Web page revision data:
________________
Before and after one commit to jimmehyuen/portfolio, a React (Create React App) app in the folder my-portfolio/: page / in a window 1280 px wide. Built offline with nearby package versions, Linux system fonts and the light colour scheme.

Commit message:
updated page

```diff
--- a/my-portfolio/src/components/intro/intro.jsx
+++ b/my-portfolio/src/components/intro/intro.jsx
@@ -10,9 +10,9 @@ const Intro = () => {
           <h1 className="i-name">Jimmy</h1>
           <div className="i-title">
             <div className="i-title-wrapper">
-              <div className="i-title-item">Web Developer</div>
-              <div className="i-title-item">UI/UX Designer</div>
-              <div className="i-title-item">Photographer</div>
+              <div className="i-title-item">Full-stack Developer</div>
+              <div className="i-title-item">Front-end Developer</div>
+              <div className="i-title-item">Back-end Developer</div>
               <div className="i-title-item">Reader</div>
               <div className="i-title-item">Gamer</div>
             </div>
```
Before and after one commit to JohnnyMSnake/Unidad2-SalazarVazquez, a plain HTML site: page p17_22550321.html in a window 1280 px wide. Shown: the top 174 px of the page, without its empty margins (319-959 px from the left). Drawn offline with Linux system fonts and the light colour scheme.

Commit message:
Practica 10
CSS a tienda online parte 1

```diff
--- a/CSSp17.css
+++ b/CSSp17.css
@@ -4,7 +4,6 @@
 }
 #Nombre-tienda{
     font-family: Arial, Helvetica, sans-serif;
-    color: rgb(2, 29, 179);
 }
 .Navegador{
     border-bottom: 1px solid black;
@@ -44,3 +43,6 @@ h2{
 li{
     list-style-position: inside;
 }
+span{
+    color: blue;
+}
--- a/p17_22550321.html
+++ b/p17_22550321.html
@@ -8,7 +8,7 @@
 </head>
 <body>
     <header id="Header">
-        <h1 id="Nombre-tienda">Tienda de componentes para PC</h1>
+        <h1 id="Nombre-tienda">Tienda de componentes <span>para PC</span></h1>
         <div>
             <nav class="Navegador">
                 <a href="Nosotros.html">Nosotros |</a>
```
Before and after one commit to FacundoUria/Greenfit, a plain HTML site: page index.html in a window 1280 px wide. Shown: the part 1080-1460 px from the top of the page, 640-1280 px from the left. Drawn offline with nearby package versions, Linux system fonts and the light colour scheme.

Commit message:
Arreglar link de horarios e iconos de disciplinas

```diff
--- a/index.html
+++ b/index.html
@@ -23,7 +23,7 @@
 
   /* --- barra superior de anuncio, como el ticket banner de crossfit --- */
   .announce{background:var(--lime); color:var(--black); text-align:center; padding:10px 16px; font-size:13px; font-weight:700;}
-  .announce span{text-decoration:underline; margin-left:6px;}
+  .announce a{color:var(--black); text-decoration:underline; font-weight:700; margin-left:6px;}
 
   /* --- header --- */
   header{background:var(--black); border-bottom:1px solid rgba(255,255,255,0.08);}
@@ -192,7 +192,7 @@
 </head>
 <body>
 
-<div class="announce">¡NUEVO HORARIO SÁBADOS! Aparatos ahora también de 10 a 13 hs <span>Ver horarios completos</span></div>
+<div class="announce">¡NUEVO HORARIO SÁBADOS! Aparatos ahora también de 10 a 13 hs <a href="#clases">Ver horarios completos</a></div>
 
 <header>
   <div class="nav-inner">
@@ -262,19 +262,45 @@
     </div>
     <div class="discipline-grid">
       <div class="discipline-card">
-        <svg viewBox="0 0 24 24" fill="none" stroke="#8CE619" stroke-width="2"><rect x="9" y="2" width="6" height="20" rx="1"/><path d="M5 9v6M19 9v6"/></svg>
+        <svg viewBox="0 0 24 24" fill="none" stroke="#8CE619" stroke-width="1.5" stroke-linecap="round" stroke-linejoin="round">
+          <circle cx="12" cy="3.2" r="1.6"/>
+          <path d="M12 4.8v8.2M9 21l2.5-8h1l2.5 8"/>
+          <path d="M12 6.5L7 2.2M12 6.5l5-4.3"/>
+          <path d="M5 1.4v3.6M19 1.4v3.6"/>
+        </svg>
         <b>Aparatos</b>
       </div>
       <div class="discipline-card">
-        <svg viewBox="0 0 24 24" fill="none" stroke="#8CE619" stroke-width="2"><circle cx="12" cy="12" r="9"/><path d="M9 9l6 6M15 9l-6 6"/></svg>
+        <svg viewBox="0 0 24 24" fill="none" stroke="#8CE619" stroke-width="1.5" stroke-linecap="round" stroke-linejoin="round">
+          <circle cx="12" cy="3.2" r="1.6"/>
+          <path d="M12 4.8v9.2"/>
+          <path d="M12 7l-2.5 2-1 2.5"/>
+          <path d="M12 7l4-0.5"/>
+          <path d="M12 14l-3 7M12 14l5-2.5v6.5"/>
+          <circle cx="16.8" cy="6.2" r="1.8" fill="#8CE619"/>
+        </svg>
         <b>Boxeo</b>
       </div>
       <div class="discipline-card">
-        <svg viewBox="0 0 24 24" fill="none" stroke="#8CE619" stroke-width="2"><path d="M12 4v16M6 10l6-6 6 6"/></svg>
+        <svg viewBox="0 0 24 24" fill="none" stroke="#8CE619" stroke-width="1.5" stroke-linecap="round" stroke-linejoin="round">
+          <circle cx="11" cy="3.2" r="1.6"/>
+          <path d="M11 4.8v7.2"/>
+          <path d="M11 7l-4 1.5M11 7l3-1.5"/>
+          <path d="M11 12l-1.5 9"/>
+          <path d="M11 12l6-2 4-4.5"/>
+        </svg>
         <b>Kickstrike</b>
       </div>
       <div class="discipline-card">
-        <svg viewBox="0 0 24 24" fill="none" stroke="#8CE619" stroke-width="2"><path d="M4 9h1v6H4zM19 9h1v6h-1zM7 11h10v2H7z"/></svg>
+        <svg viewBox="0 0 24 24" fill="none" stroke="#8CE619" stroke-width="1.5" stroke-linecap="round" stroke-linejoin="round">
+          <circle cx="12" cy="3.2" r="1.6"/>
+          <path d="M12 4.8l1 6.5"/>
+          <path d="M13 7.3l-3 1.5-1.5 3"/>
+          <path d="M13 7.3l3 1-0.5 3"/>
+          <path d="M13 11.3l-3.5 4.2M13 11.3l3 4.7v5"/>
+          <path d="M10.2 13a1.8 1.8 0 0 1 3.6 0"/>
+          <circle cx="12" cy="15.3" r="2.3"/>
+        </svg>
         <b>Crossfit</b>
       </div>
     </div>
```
________________
▶ [DIRECTIONS FOR THIS TASK]:
Exactly as shown above, return all of the entries.

▶ [RESPONSE AREA]:
Before and after one commit to jimmehyuen/portfolio, a React (Create React App) app in the folder my-portfolio/: page / in a window 1280 px wide. Built offline with nearby package versions, Linux system fonts and the light colour scheme.

Commit message:
updated page

```diff
--- a/my-portfolio/src/components/intro/intro.jsx
+++ b/my-portfolio/src/components/intro/intro.jsx
@@ -10,9 +10,9 @@ const Intro = () => {
           <h1 className="i-name">Jimmy</h1>
           <div className="i-title">
             <div className="i-title-wrapper">
-              <div className="i-title-item">Web Developer</div>
-              <div className="i-title-item">UI/UX Designer</div>
-              <div className="i-title-item">Photographer</div>
+              <div className="i-title-item">Full-stack Developer</div>
+              <div className="i-title-item">Front-end Developer</div>
+              <div className="i-title-item">Back-end Developer</div>
               <div className="i-title-item">Reader</div>
               <div className="i-title-item">Gamer</div>
             </div>
```
Before and after one commit to JohnnyMSnake/Unidad2-SalazarVazquez, a plain HTML site: page p17_22550321.html in a window 1280 px wide. Shown: the top 174 px of the page, without its empty margins (319-959 px from the left). Drawn offline with Linux system fonts and the light colour scheme.

Commit message:
Practica 10
CSS a tienda online parte 1

```diff
--- a/CSSp17.css
+++ b/CSSp17.css
@@ -4,7 +4,6 @@
 }
 #Nombre-tienda{
     font-family: Arial, Helvetica, sans-serif;
-    color: rgb(2, 29, 179);
 }
 .Navegador{
     border-bottom: 1px solid black;
@@ -44,3 +43,6 @@ h2{
 li{
     list-style-position: inside;
 }
+span{
+    color: blue;
+}
--- a/p17_22550321.html
+++ b/p17_22550321.html
@@ -8,7 +8,7 @@
 </head>
 <body>
     <header id="Header">
-        <h1 id="Nombre-tienda">Tienda de componentes para PC</h1>
+        <h1 id="Nombre-tienda">Tienda de componentes <span>para PC</span></h1>
         <div>
             <nav class="Navegador">
                 <a href="Nosotros.html">Nosotros |</a>
```
Before and after one commit to FacundoUria/Greenfit, a plain HTML site: page index.html in a window 1280 px wide. Shown: the part 1080-1460 px from the top of the page, 640-1280 px from the left. Drawn offline with nearby package versions, Linux system fonts and the light colour scheme.

Commit message:
Arreglar link de horarios e iconos de disciplinas

```diff
--- a/index.html
+++ b/index.html
@@ -23,7 +23,7 @@
 
   /* --- barra superior de anuncio, como el ticket banner de crossfit --- */
   .announce{background:var(--lime); color:var(--black); text-align:center; padding:10px 16px; font-size:13px; font-weight:700;}
-  .announce span{text-decoration:underline; margin-left:6px;}
+  .announce a{color:var(--black); text-decoration:underline; font-weight:700; margin-left:6px;}
 
   /* --- header --- */
   header{background:var(--black); border-bottom:1px solid rgba(255,255,255,0.08);}
@@ -192,7 +192,7 @@
 </head>
 <body>
 
-<div class="announce">¡NUEVO HORARIO SÁBADOS! Aparatos ahora también de 10 a 13 hs <span>Ver horarios completos</span></div>
+<div class="announce">¡NUEVO HORARIO SÁBADOS! Aparatos ahora también de 10 a 13 hs <a href="#clases">Ver horarios completos</a></div>
 
 <header>
   <div class="nav-inner">
@@ -262,19 +262,45 @@
     </div>
     <div class="discipline-grid">
       <div class="discipline-card">
-        <svg viewBox="0 0 24 24" fill="none" stroke="#8CE619" stroke-width="2"><rect x="9" y="2" width="6" height="20" rx="1"/><path d="M5 9v6M19 9v6"/></svg>
+        <svg viewBox="0 0 24 24" fill="none" stroke="#8CE619" stroke-width="1.5" stroke-linecap="round" stroke-linejoin="round">
+          <circle cx="12" cy="3.2" r="1.6"/>
+          <path d="M12 4.8v8.2M9 21l2.5-8h1l2.5 8"/>
+          <path d="M12 6.5L7 2.2M12 6.5l5-4.3"/>
+          <path d="M5 1.4v3.6M19 1.4v3.6"/>
+        </svg>
         <b>Aparatos</b>
       </div>
       <div class="discipline-card">
-        <svg viewBox="0 0 24 24" fill="none" stroke="#8CE619" stroke-width="2"><circle cx="12" cy="12" r="9"/><path d="M9 9l6 6M15 9l-6 6"/></svg>
+        <svg viewBox="0 0 24 24" fill="none" stroke="#8CE619" stroke-width="1.5" stroke-linecap="round" stroke-linejoin="round">
+          <circle cx="12" cy="3.2" r="1.6"/>
+          <path d="M12 4.8v9.2"/>
+          <path d="M12 7l-2.5 2-1 2.5"/>
+          <path d="M12 7l4-0.5"/>
+          <path d="M12 14l-3 7M12 14l5-2.5v6.5"/>
+          <circle cx="16.8" cy="6.2" r="1.8" fill="#8CE619"/>
+        </svg>
         <b>Boxeo</b>
       </div>
       <div class="discipline-card">
-        <svg viewBox="0 0 24 24" fill="none" stroke="#8CE619" stroke-width="2"><path d="M12 4v16M6 10l6-6 6 6"/></svg>
+        <svg viewBox="0 0 24 24" fill="none" stroke="#8CE619" stroke-width="1.5" stroke-linecap="round" stroke-linejoin="round">
+          <circle cx="11" cy="3.2" r="1.6"/>
+          <path d="M11 4.8v7.2"/>
+          <path d="M11 7l-4 1.5M11 7l3-1.5"/>
+          <path d="M11 12l-1.5 9"/>
+          <path d="M11 12l6-2 4-4.5"/>
+        </svg>
         <b>Kickstrike</b>
       </div>
       <div class="discipline-card">
-        <svg viewBox="0 0 24 24" fill="none" stroke="#8CE619" stroke-width="2"><path d="M4 9h1v6H4zM19 9h1v6h-1zM7 11h10v2H7z"/></svg>
+        <svg viewBox="0 0 24 24" fill="none" stroke="#8CE619" stroke-width="1.5" stroke-linecap="round" stroke-linejoin="round">
+          <circle cx="12" cy="3.2" r="1.6"/>
+          <path d="M12 4.8l1 6.5"/>
+          <path d="M13 7.3l-3 1.5-1.5 3"/>
+          <path d="M13 7.3l3 1-0.5 3"/>
+          <path d="M13 11.3l-3.5 4.2M13 11.3l3 4.7v5"/>
+          <path d="M10.2 13a1.8 1.8 0 0 1 3.6 0"/>
+          <circle cx="12" cy="15.3" r="2.3"/>
+        </svg>
         <b>Crossfit</b>
       </div>
     </div>
```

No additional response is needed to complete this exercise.